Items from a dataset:
►
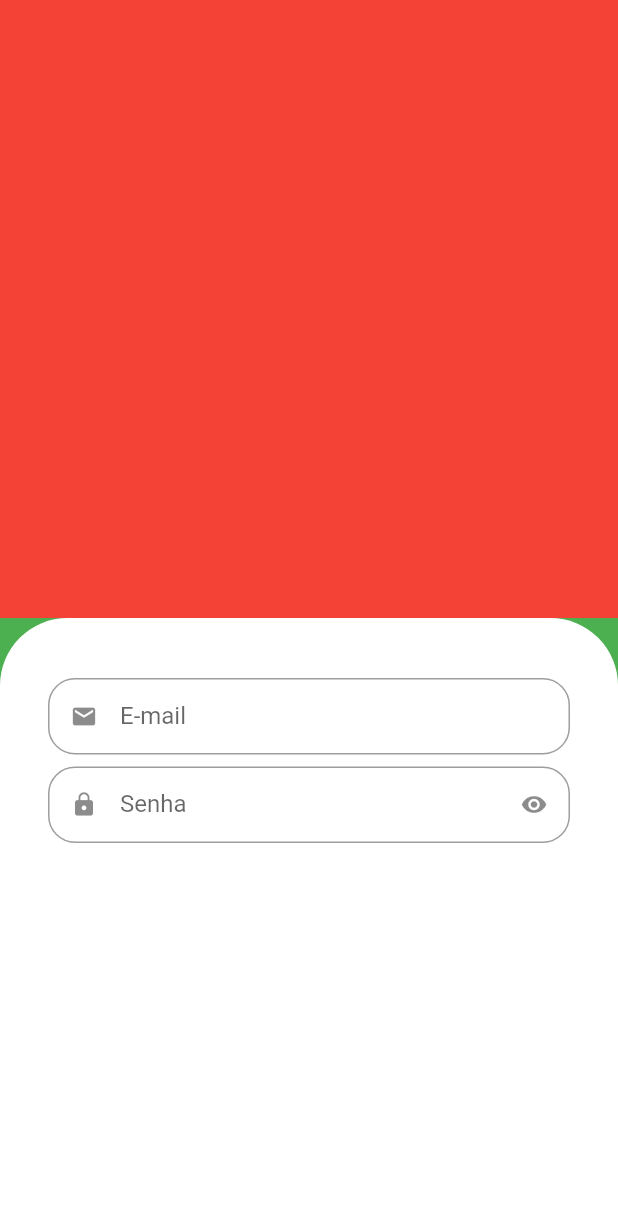
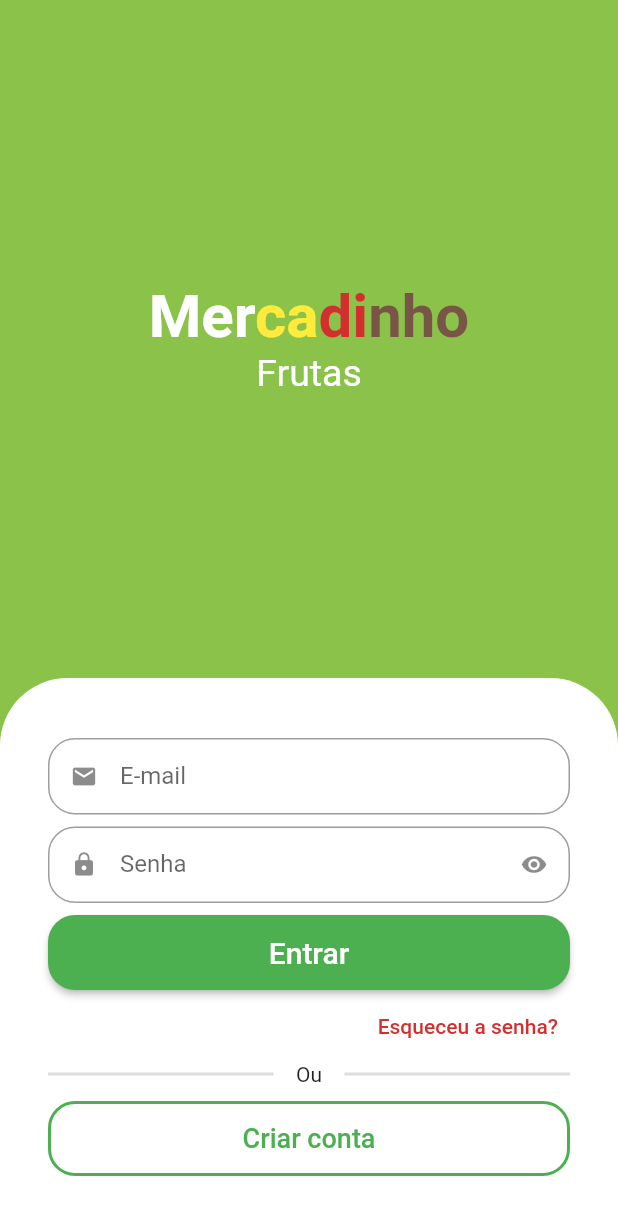
Before and after one commit to arielguareschi/mercadinho, a Flutter app: the screen it shows after launch, on a phone screen of 412 x 824 dp. Shown: the top 1215 px of the screen. Run offline on Flutter 3.47's test engine with Material 2 defaults, Android fonts, the phone set to English and light mode, and no system bars; drawn by our look-alikes of animated_text_kit.

Commit message:
login screen

```diff
--- a/lib/src/auth/sign_in_screen.dart
+++ b/lib/src/auth/sign_in_screen.dart
@@ -1,4 +1,6 @@
+import 'package:animated_text_kit/animated_text_kit.dart';
 import 'package:flutter/material.dart';
+import 'package:mercadinho/src/config/custom_colors.dart';
 
 import 'components/custom_text_field.dart';
 
@@ -7,17 +9,83 @@ class SignInScreen extends StatelessWidget {
 
   @override
   Widget build(BuildContext context) {
+    final size = MediaQuery.of(context).size;
+
     return Scaffold(
-      backgroundColor: Colors.green,
-      body: Column(
+      backgroundColor: CustomColors.customSwatchColor,
+      body: SingleChildScrollView(
+        child: SizedBox(
+          height: size.height,
+          width: size.width,
+          child: Column(
             children: [
               Expanded(
-            child: Container(
-              color: Colors.red,
+                child: Column(
+                  mainAxisAlignment: MainAxisAlignment.center,
+                  children: [
+                    // Nome do app
+                    Text.rich(
+                      TextSpan(
+                        style: const TextStyle(
+                          fontSize: 40,
+                        ),
+                        children: [
+                          const TextSpan(
+                            text: 'Mer',
+                            style: TextStyle(
+                              color: Colors.white,
+                              fontWeight: FontWeight.bold,
                             ),
                           ),
-          Expanded(
-            child: Container(
+                          const TextSpan(
+                            text: 'ca',
+                            style: TextStyle(
+                              color: Colors.yellow,
+                              fontWeight: FontWeight.bold,
+                            ),
+                          ),
+                          TextSpan(
+                            text: 'di',
+                            style: TextStyle(
+                              color: CustomColors.customConstrastColor,
+                              fontWeight: FontWeight.bold,
+                            ),
+                          ),
+                          const TextSpan(
+                            text: 'nho',
+                            style: TextStyle(
+                              color: Colors.brown,
+                              fontWeight: FontWeight.bold,
+                            ),
+                          ),
+                        ],
+                      ),
+                    ),
+                    // Categorias
+                    SizedBox(
+                      height: 30,
+                      child: DefaultTextStyle(
+                        style: const TextStyle(
+                          fontSize: 25,
+                        ),
+                        child: AnimatedTextKit(
+                          repeatForever: true,
+                          pause: Duration.zero,
+                          animatedTexts: [
+                            FadeAnimatedText('Frutas'),
+                            FadeAnimatedText('Bebidas'),
+                            FadeAnimatedText('Cervejas'),
+                            FadeAnimatedText('Carnes'),
+                            FadeAnimatedText('Papeis'),
+                          ],
+                        ),
+                      ),
+                    )
+                  ],
+                ),
+              ),
+              // Formulario
+              Container(
                 padding: const EdgeInsets.symmetric(
                   horizontal: 32,
                   vertical: 40,
@@ -29,24 +97,101 @@ class SignInScreen extends StatelessWidget {
                   ),
                 ),
                 child: Column(
+                  crossAxisAlignment: CrossAxisAlignment.stretch,
                   children: [
                     // Email
-                  CustomTextField(
+                    const CustomTextField(
                       label: "E-mail",
                       icon: Icons.mail,
                     ),
-                  CustomTextField(
+                    const CustomTextField(
                       label: "Senha",
                       icon: Icons.lock,
                       isSecret: true,
                     ),
-                  // Senha
+                    SizedBox(
+                      height: 50,
+                      child: ElevatedButton(
+                        style: ElevatedButton.styleFrom(
+                            shape: RoundedRectangleBorder(
+                                borderRadius: BorderRadius.circular(18))),
+                        onPressed: () {},
+                        child: const Text(
+                          'Entrar',
+                          style: TextStyle(
+                            fontSize: 20,
+                          ),
+                        ),
+                      ),
+                    ),
+                    Align(
+                      alignment: Alignment.centerRight,
+                      child: TextButton(
+                        onPressed: () {},
+                        child: Text(
+                          'Esqueceu a senha?',
+                          style: TextStyle(
+                            color: CustomColors.customConstrastColor,
+                          ),
+                        ),
+                      ),
+                    ),
+                    Padding(
+                      padding: const EdgeInsets.only(
+                        bottom: 10,
+                      ),
+                      child: Row(
+                        children: [
+                          Expanded(
+                            child: Divider(
+                              color: Colors.grey.withAlpha(90),
+                              thickness: 2,
+                            ),
+                          ),
+                          const Padding(
+                            padding: EdgeInsets.symmetric(
+                              horizontal: 15,
+                            ),
+                            child: Text("Ou"),
+                          ),
+                          Expanded(
+                            child: Divider(
+                              color: Colors.grey.withAlpha(90),
+                              thickness: 2,
+                            ),
+                          ),
                         ],
                       ),
+                    ),
+                    // Botao de Novo usuario
+                    SizedBox(
+                      height: 50,
+                      child: OutlinedButton(
+                        style: OutlinedButton.styleFrom(
+                          shape: RoundedRectangleBorder(
+                            borderRadius: BorderRadius.circular(18),
+                          ),
+                          side: const BorderSide(
+                            width: 2,
+                            color: Colors.green,
+                          ),
+                        ),
+                        onPressed: () {},
+                        child: const Text(
+                          'Criar conta',
+                          style: TextStyle(
+                            fontSize: 18,
+                          ),
+                        ),
+                      ),
+                    ),
+                  ],
                 ),
               )
             ],
           ),
+        ),
+      ),
     );
   }
 }
--- /dev/null
+++ b/lib/src/config/custom_colors.dart
@@ -0,0 +1,22 @@
+import 'package:flutter/material.dart';
+
+Map<int, Color> _swatchOpactiy = {
+  50: const Color.fromRGBO(139, 195, 74, 0.1),
+  100: const Color.fromRGBO(139, 195, 74, 0.2),
+  200: const Color.fromRGBO(139, 195, 74, 0.3),
+  300: const Color.fromRGBO(139, 195, 74, 0.4),
+  400: const Color.fromRGBO(139, 195, 74, 0.5),
+  500: const Color.fromRGBO(139, 195, 74, 0.6),
+  600: const Color.fromRGBO(139, 195, 74, 0.7),
+  700: const Color.fromRGBO(139, 195, 74, 0.8),
+  800: const Color.fromRGBO(139, 195, 74, 0.9),
+  900: const Color.fromRGBO(139, 195, 74, 1.0),
+};
+
+abstract class CustomColors {
+  static Color customConstrastColor = Colors.red.shade700;
+  static MaterialColor customSwatchColor = MaterialColor(
+    0xFF8bc34a,
+    _swatchOpactiy,
+  );
+}
--- a/pubspec.yaml
+++ b/pubspec.yaml
@@ -35,6 +35,7 @@ dependencies:
   # The following adds the Cupertino Icons font to your application.
   # Use with the CupertinoIcons class for iOS style icons.
   cupertino_icons: ^1.0.2
+  animated_text_kit: ^4.2.2
 
 dev_dependencies:
   flutter_test:
```
Also changed, not shown: pubspec.lock. Lines whose indentation alone changed are shown as unchanged.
◄
> **Assignment**: Using the entries above, find all lines with "FadeAnimatedText". Copy them.

> **Written answer**:
+                            FadeAnimatedText('Frutas'),
+                            FadeAnimatedText('Bebidas'),
+                            FadeAnimatedText('Cervejas'),
+                            FadeAnimatedText('Carnes'),
+                            FadeAnimatedText('Papeis'),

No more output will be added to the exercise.